We frequently develop C/C++ code which is tested using python/ctypes on windows. Of course, sometimes it happens that something goes wrong and we get an access violation.
Debugging this is usually easy, just attach a C debugger to the python process and wait until the seg fault happens. However, python catches access violation and tries to be nice to the average user showing stack traces and saves the python process from crashing, if possible.
While this is behaviour is nice for most use cases, the debugging is hardened. There are debuggers out there, which do not have the option to pause on handled access violation. AFAIK the popular Visual Studio Code is one of them, in contrast to standard Visual Studio where you have the option to pause on handled access violations.
So I’m wondering: Are there any options to stop python from catching the access violation and let the python process crash? Or am I missing something obvious?

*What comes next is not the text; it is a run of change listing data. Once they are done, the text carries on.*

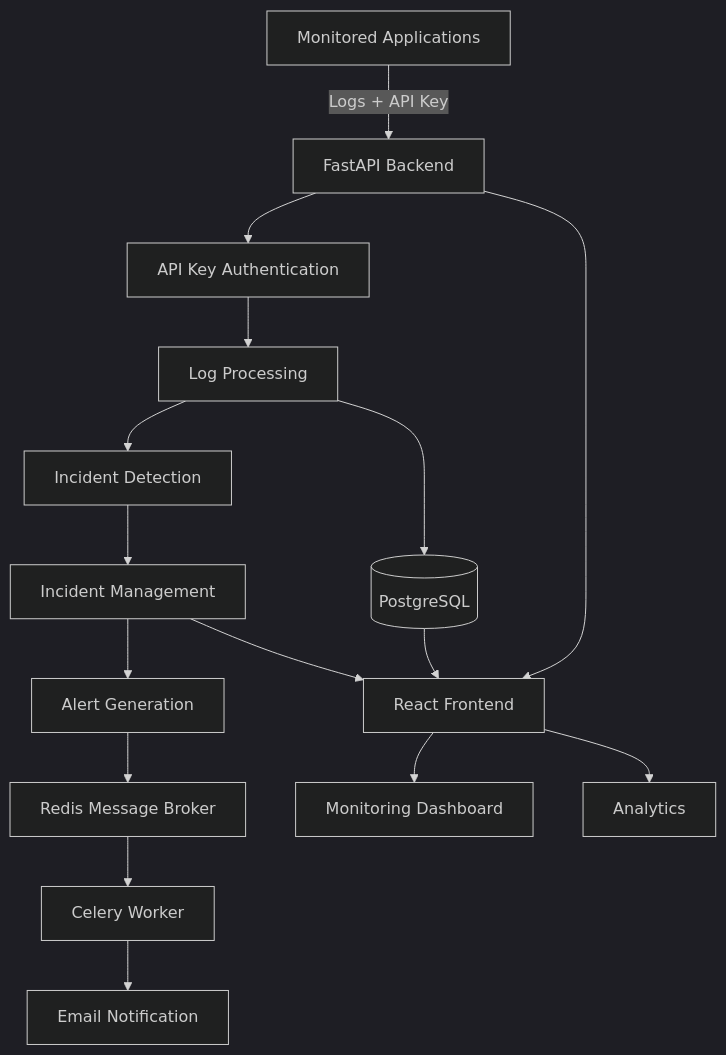
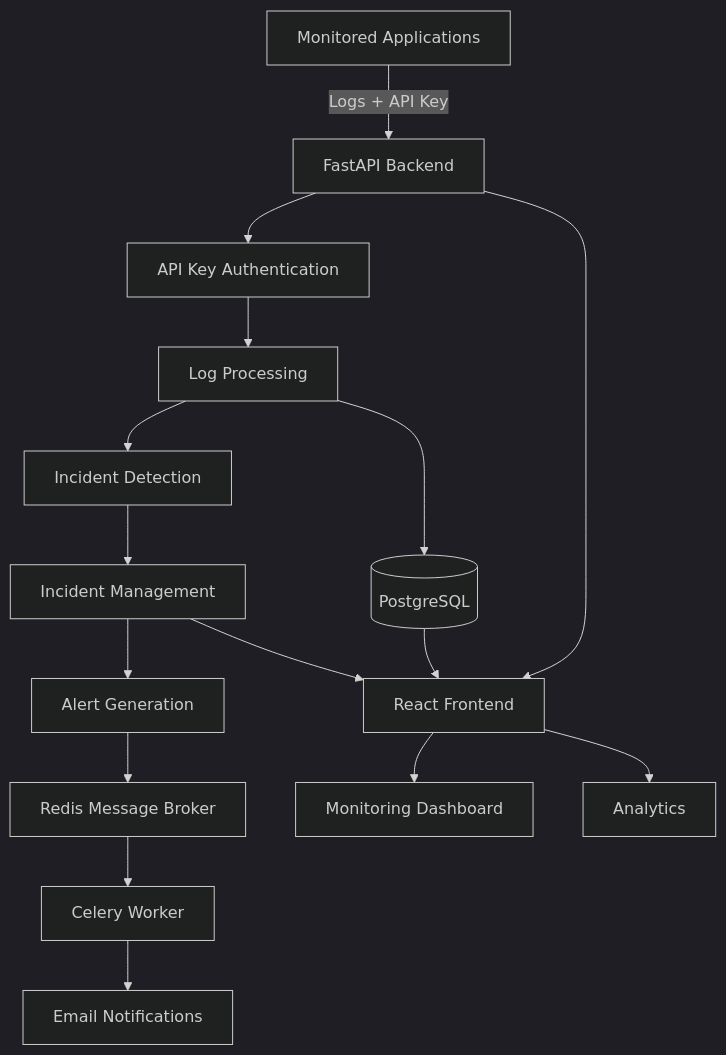
The diagram in README.md (r-sanjana/LogLens), drawn with Mermaid (dark theme) before and after one commit. The commit also changed other lines of this file, not shown here.

````diff
--- a/README.md
+++ b/README.md
@@ -58,18 +74,23 @@
 ```mermaid
 flowchart TD
     A[Monitored Applications] -->|Logs + API Key| B[FastAPI Backend]
+
     B --> C[API Key Authentication]
     C --> D[Log Processing]
+
     D --> E[(PostgreSQL)]
     D --> F[Incident Detection]
+
     F --> G[Incident Management]
     G --> H[Alert Generation]
+
     H --> I[Redis Message Broker]
     I --> J[Celery Worker]
-    J --> K[Email Notification]
+    J --> K[Email Notifications]
+
     B --> L[React Frontend]
     E --> L
     G --> L
     L --> M[Monitoring Dashboard]
     L --> N[Analytics]
 ```
````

I think you’re referring to the structured exception handling (SEH) handler that the release build of ctypes uses when calling foreign functions on Windows. It handles a native OS exception that’s raised in an FFI call by raising a Python
OSError exception. This prevents debuggers from seeing the second-chance pass of native exception handling. (An attached debugger will still see the first-chance pass that allows a debugger to handle an OS exception before the application sees it.)
The debug build of ctypes (e.g. running a script via “python_d.exe”), on the other hand, does not use an SEH handler. Thus an attached debugger or post-mortem debugger will see the second-chance pass of the native Windows exception handling.
Thanks for clarification. Indeed I didn’t know about the different behaviour of the ctypes debug build.
For our use case, it would be cool to have an option for the behaviour at runtime (be it an environment variable, a ctypes API function, or whatever), just because of the difficulties involved with the debug build. After all, we don’t really want to debug python…
But I understand if this is considered as an edge case.